▶ Records to use:
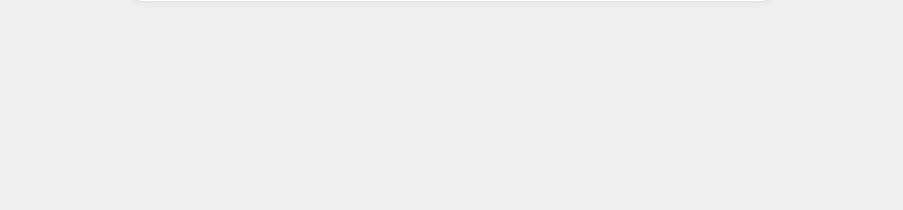
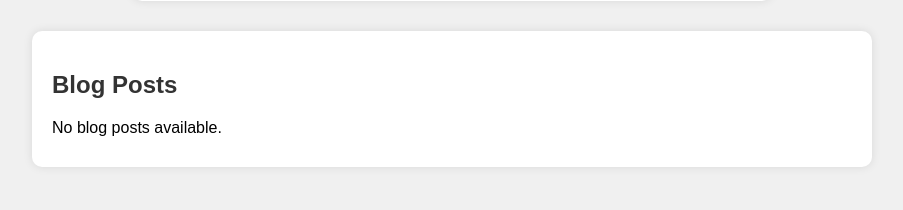
Before and after one commit to siddarthsingh24/HealthCare-Mgmt, a Django app: page /patient_dashboard/ in a window 1280 px wide. Shown: the part 355-565 px from the top of the page, without its empty margins (188-1091 px from the left). Run offline with Django 5.2, Linux system fonts and the light colour scheme.

Commit message:
Update patient_dashboard.html

```diff
--- a/users/templates/users/patient_dashboard.html
+++ b/users/templates/users/patient_dashboard.html
@@ -22,6 +22,39 @@
             box-shadow: 0 0 10px rgba(0,0,0,0.1);
             text-align: left;
         }
+        .blog-posts {
+            max-width: 800px;
+            margin: 30px auto;
+            background-color: #fff;
+            padding: 20px;
+            border-radius: 10px;
+            box-shadow: 0 0 10px rgba(0,0,0,0.1);
+            text-align: left;
+        }
+        .blog-posts h2 {
+            margin-bottom: 20px;
+            color: #333;
+        }
+        .category-section {
+            margin-bottom: 30px;
+        }
+        .blog-post {
+            border-bottom: 1px solid #ddd;
+            padding-bottom: 10px;
+            margin-bottom: 10px;
+        }
+        .blog-post:last-child {
+            border-bottom: none;
+            margin-bottom: 0;
+        }
+        .blog-post h4 {
+            margin: 0;
+        }
+        .blog-post img {
+            max-width: 100%;
+            height: auto;
+            margin-bottom: 10px;
+        }
         p {
             font-size: 16px;
             margin-bottom: 10px;
@@ -37,5 +70,25 @@
         <p><strong>Email:</strong> {{ user.email }}</p>
         <p><strong>Address:</strong> {{ user.address_line1 }}, {{ user.city }}, {{ user.state }} - {{ user.pincode }}</p>
     </div>
+
+    <div class="blog-posts">
+        <h2>Blog Posts</h2>
+        {% for category, posts in blog_posts_by_category.items %}
+            <div class="category-section">
+                <h3>{{ category }}</h3>
+                {% for post in posts %}
+                    <div class="blog-post">
+                        <h4>{{ post.title }}</h4>
+                        {% if post.image %}
+                            <img src="{{ post.image }}" alt="{{ post.title }}">
+                        {% endif %}
+                        <p>{{ post.summary|truncatewords:15 }}</p>
+                    </div>
+                {% endfor %}
+            </div>
+        {% empty %}
+            <p>No blog posts available.</p>
+        {% endfor %}
+    </div>
 </body>
 </html>
```
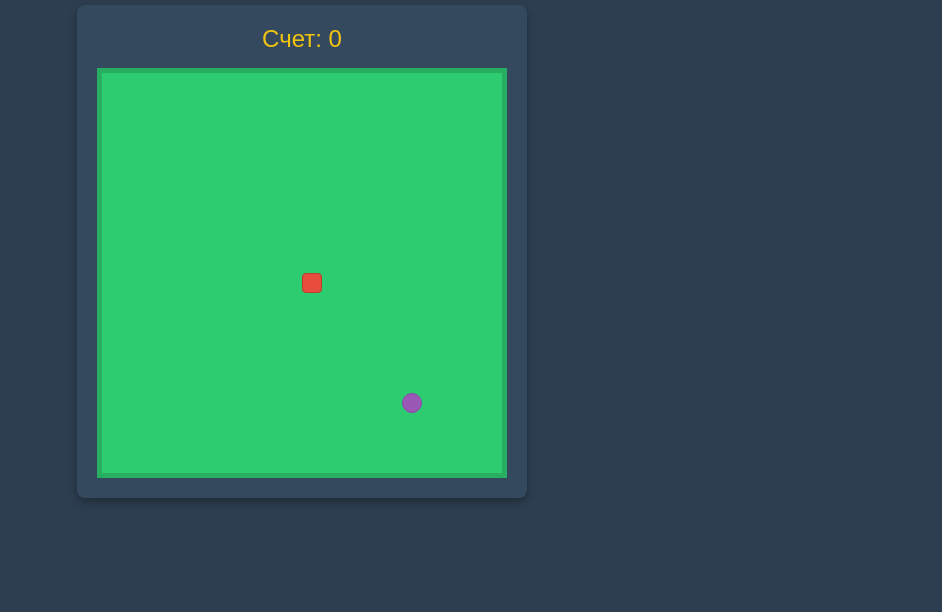
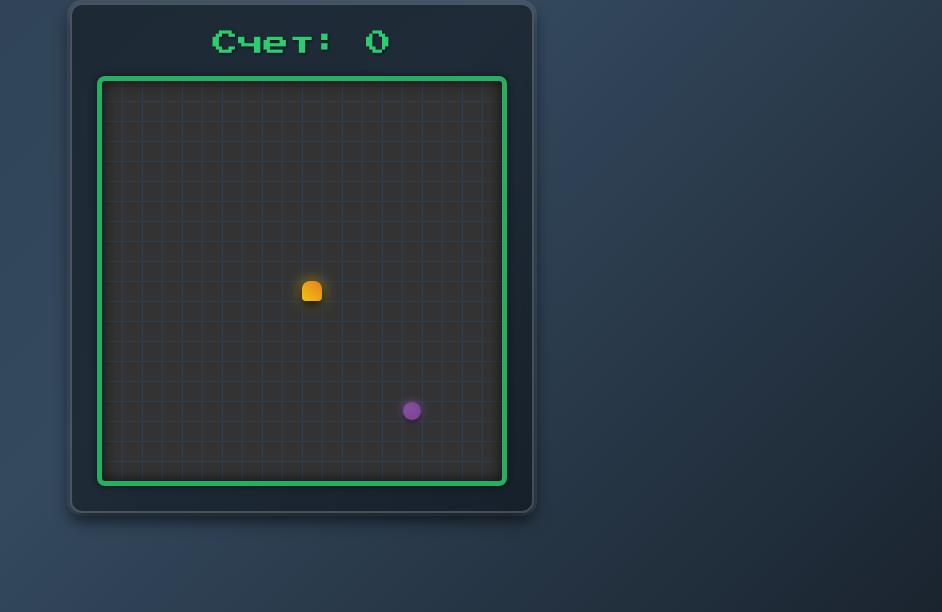
Before and after one commit to just-omar/snake-game, a plain HTML site: page index.html in a window 1280 px wide. Shown: the part 188-800 px from the top of the page, without its empty margins (338-1280 px from the left). Drawn offline with Linux system fonts and the light colour scheme.

Commit message:
improve graphics

```diff
--- a/index.html
+++ b/index.html
@@ -4,6 +4,8 @@
     <meta charset="UTF-8">
     <meta name="viewport" content="width=device-width, initial-scale=1.0">
     <title>Игра Змейка</title>
+    <!-- Добавим Google Fonts для более красивого шрифта -->
+    <link href="https://fonts.googleapis.com/css2?family=Press+Start+2P&display=swap" rel="stylesheet">
     <link rel="stylesheet" href="style.css">
 </head>
 <body>
--- a/script.js
+++ b/script.js
@@ -28,6 +28,7 @@ function initGame() {
   scoreDisplay.textContent = `Счет: ${score}`;
   isGameOver = false;
   gameOverMessage.classList.add("hidden"); // Скрыть сообщение "Игра окончена"
+  gameSpeed = 150; // Сброс скорости
   generateFood(); // Сгенерировать новую еду
   draw(); // Отрисовать начальное состояние
   startGameLoop(); // Запустить игровой цикл
@@ -56,9 +57,14 @@ function draw() {
   gameBoard.innerHTML = ""; // Очищаем доску перед каждой отрисовкой
 
   // Отрисовка змейки
-  snake.forEach((segment) => {
+  snake.forEach((segment, index) => {
+    // Добавили index для определения головы
     const snakeElement = document.createElement("div");
     snakeElement.classList.add("snake");
+    if (index === 0) {
+      // Если это первый сегмент (голова)
+      snakeElement.classList.add("snake-head");
+    }
     snakeElement.style.left = `${segment.x * gridSize}px`;
     snakeElement.style.top = `${segment.y * gridSize}px`;
     gameBoard.appendChild(snakeElement);
@@ -101,6 +107,7 @@ function moveSnake() {
     generateFood(); // Генерируем новую еду
     // Увеличиваем скорость при каждом 5-м очке
     if (score % 5 === 0 && gameSpeed > 50) {
+      // Минимальная скорость 50ms
       gameSpeed -= 10;
       startGameLoop(); // Перезапускаем цикл с новой скоростью
     }
--- a/style.css
+++ b/style.css
@@ -1,3 +1,6 @@
+/* Импортируем пиксельный шрифт */
+@import url('https://fonts.googleapis.com/css2?family=Press+Start+2P&display=swap');
+
 body {
     display: flex;
     flex-direction: column;
@@ -5,84 +8,133 @@ body {
     align-items: center;
     min-height: 100vh;
     margin: 0;
-    background-color: #2c3e50; /* Темно-синий фон */
-    color: #ecf0f1; /* Светлый текст */
-    font-family: 'Arial', sans-serif;
+    /* Градиентный фон */
+    background: linear-gradient(135deg, #2c3e50, #34495e, #1a242f);
+    color: #ecf0f1;
+    font-family: 'Press Start 2P', cursive; /* Используем пиксельный шрифт */
+    text-shadow: 2px 2px 4px rgba(0, 0, 0, 0.5); /* Тень для текста */
 }
 
 h1 {
-    color: #ecf0f1;
-    margin-bottom: 20px;
+    color: #f1c40f; /* Желтый цвет */
+    margin-bottom: 25px;
+    font-size: 2.5em;
+    text-shadow: 4px 4px 6px rgba(0, 0, 0, 0.7);
+    letter-spacing: 3px;
 }
 
 #game-container {
-    background-color: #34495e; /* Темно-серый фон контейнера */
-    border-radius: 8px;
-    box-shadow: 0 4px 8px rgba(0, 0, 0, 0.3);
-    padding: 20px;
+    background-color: rgba(0, 0, 0, 0.4); /* Прозрачный темный фон контейнера */
+    border-radius: 12px;
+    box-shadow: 0 8px 16px rgba(0, 0, 0, 0.6), 0 0 0 3px rgba(255, 255, 255, 0.1); /* Двойная тень и тонкая рамка */
+    padding: 25px;
     text-align: center;
+    backdrop-filter: blur(5px); /* Эффект размытия для фона */
+    border: 2px solid rgba(255, 255, 255, 0.2);
 }
 
 #score {
-    font-size: 1.5em;
-    margin-bottom: 15px;
-    color: #f1c40f; /* Желтый цвет для счета */
+    font-size: 1.6em;
+    margin-bottom: 20px;
+    color: #2ecc71; /* Зеленый цвет для счета */
+    text-shadow: 1px 1px 3px rgba(0, 0, 0, 0.6);
 }
 
 #game-board {
-    width: 400px; /* Размер игрового поля */
+    width: 400px;
     height: 400px;
-    background-color: #2ecc71; /* Зеленый фон поля */
-    border: 5px solid #27ae60; /* Темно-зеленая рамка */
-    position: relative; /* Важно для позиционирования змейки и еды */
-    overflow: hidden; /* Чтобы элементы не выходили за границы */
+    background:
+        linear-gradient(to right, #2c3e50 1px, transparent 1px) 0 0 / 20px 20px,
+        linear-gradient(to bottom, #2c3e50 1px, transparent 1px) 0 0 / 20px 20px; /* Сетка */
+    background-color: #333; /* Основной фон поля */
+    border: 5px solid #27ae60;
+    box-shadow: inset 0 0 15px rgba(0, 0, 0, 0.7), 0 0 10px rgba(0, 0, 0, 0.5); /* Внутренняя тень */
+    position: relative;
+    overflow: hidden;
+    border-radius: 8px; /* Скругленные углы у поля */
 }
 
+/* Стилизация сегментов змейки */
 .snake {
     position: absolute;
-    width: 20px; /* Размер сегмента змейки */
+    width: 20px;
     height: 20px;
-    background-color: #e74c3c; /* Красный цвет змейки */
-    border: 1px solid #c0392b;
-    box-sizing: border-box; /* Учитываем рамку в размере */
-    border-radius: 4px; /* Немного скругленные углы */
+    background: linear-gradient(45deg, #e74c3c, #c0392b); /* Градиент от красного к более темному красному */
+    box-shadow: 0 2px 5px rgba(0, 0, 0, 0.6); /* Объемная тень */
+    border-radius: 4px;
+    transition: background-color 0.1s ease-out, box-shadow 0.1s ease-out; /* Плавный переход */
 }
 
+/* Стилизация головы змейки */
+.snake.snake-head {
+    background: linear-gradient(45deg, #f1c40f, #e67e22); /* Яркий желто-оранжевый градиент для головы */
+    border-radius: 8px 8px 4px 4px; /* Более выразительная форма головы */
+    box-shadow: 0 4px 8px rgba(0, 0, 0, 0.8), 0 0 15px rgba(241, 196, 15, 0.7); /* Сильная тень и свечение */
+}
+
+
+/* Стилизация еды */
 .food {
     position: absolute;
-    width: 20px; /* Размер еды */
+    width: 20px;
     height: 20px;
-    background-color: #9b59b6; /* Фиолетовый цвет еды */
-    border: 1px solid #8e44ad;
-    box-sizing: border-box;
-    border-radius: 50%; /* Круглая еда */
+    background: radial-gradient(circle at 30% 30%, #9b59b6, #8e44ad); /* Радиальный градиент для сферического вида */
+    box-shadow: 0 3px 6px rgba(0, 0, 0, 0.7), 0 0 10px #9b59b6; /* Объемная тень и свечение */
+    border-radius: 50%;
+    animation: pulse 1.5s infinite alternate; /* Анимация пульсации */
 }
 
+/* Анимация пульсации для еды */
+@keyframes pulse {
+    0% { transform: scale(0.9); opacity: 0.8; }
+    100% { transform: scale(1.1); opacity: 1; }
+}
+
+
 #game-over-message {
-    margin-top: 20px;
-    background-color: #c0392b; /* Красный фон для сообщения */
-    padding: 15px;
-    border-radius: 5px;
-    font-size: 1.2em;
+    margin-top: 30px;
+    background-color: rgba(192, 57, 43, 0.9); /* Полупрозрачный красный фон */
+    padding: 20px;
+    border-radius: 10px;
+    font-size: 1.3em;
+    border: 2px solid #e74c3c;
+    box-shadow: 0 0 15px rgba(192, 57, 43, 0.8);
+    animation: fadeIn 0.5s ease-out; /* Анимация появления */
 }
 
 #game-over-message p {
-    margin: 0 0 10px 0;
+    margin: 0 0 15px 0;
+    color: #ecf0f1;
 }
 
 #restart-btn {
-    background-color: #3498db; /* Синяя кнопка */
+    background: linear-gradient(135deg, #3498db, #2980b9); /* Градиентная кнопка */
     color: white;
     border: none;
-    padding: 10px 20px;
-    font-size: 1em;
-    border-radius: 5px;
+    padding: 12px 25px;
+    font-size: 1.1em;
+    border-radius: 8px;
     cursor: pointer;
-    transition: background-color 0.3s ease;
+    transition: all 0.3s ease; /* Плавные переходы */
+    box-shadow: 0 4px 8px rgba(0, 0, 0, 0.4);
+    font-family: 'Press Start 2P', cursive;
 }
 
 #restart-btn:hover {
-    background-color: #2980b9;
+    background: linear-gradient(135deg, #2980b9, #3498db);
+    transform: translateY(-2px); /* Эффект "подъема" при наведении */
+    box-shadow: 0 6px 12px rgba(0, 0, 0, 0.6);
+}
+
+#restart-btn:active {
+    transform: translateY(0);
+    box-shadow: 0 2px 4px rgba(0, 0, 0, 0.4);
+}
+
+/* Анимация появления для сообщения Game Over */
+@keyframes fadeIn {
+    from { opacity: 0; transform: scale(0.8); }
+    to { opacity: 1; transform: scale(1); }
 }
 
 /* Утилитарный класс для скрытия элементов */
```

▶ Your assignment: Report each line of the listing above that uses the word "segment".

▶ Reply to the task:
-  snake.forEach((segment) => {
+  snake.forEach((segment, index) => {
     snakeElement.style.left = `${segment.x * gridSize}px`;
     snakeElement.style.top = `${segment.y * gridSize}px`;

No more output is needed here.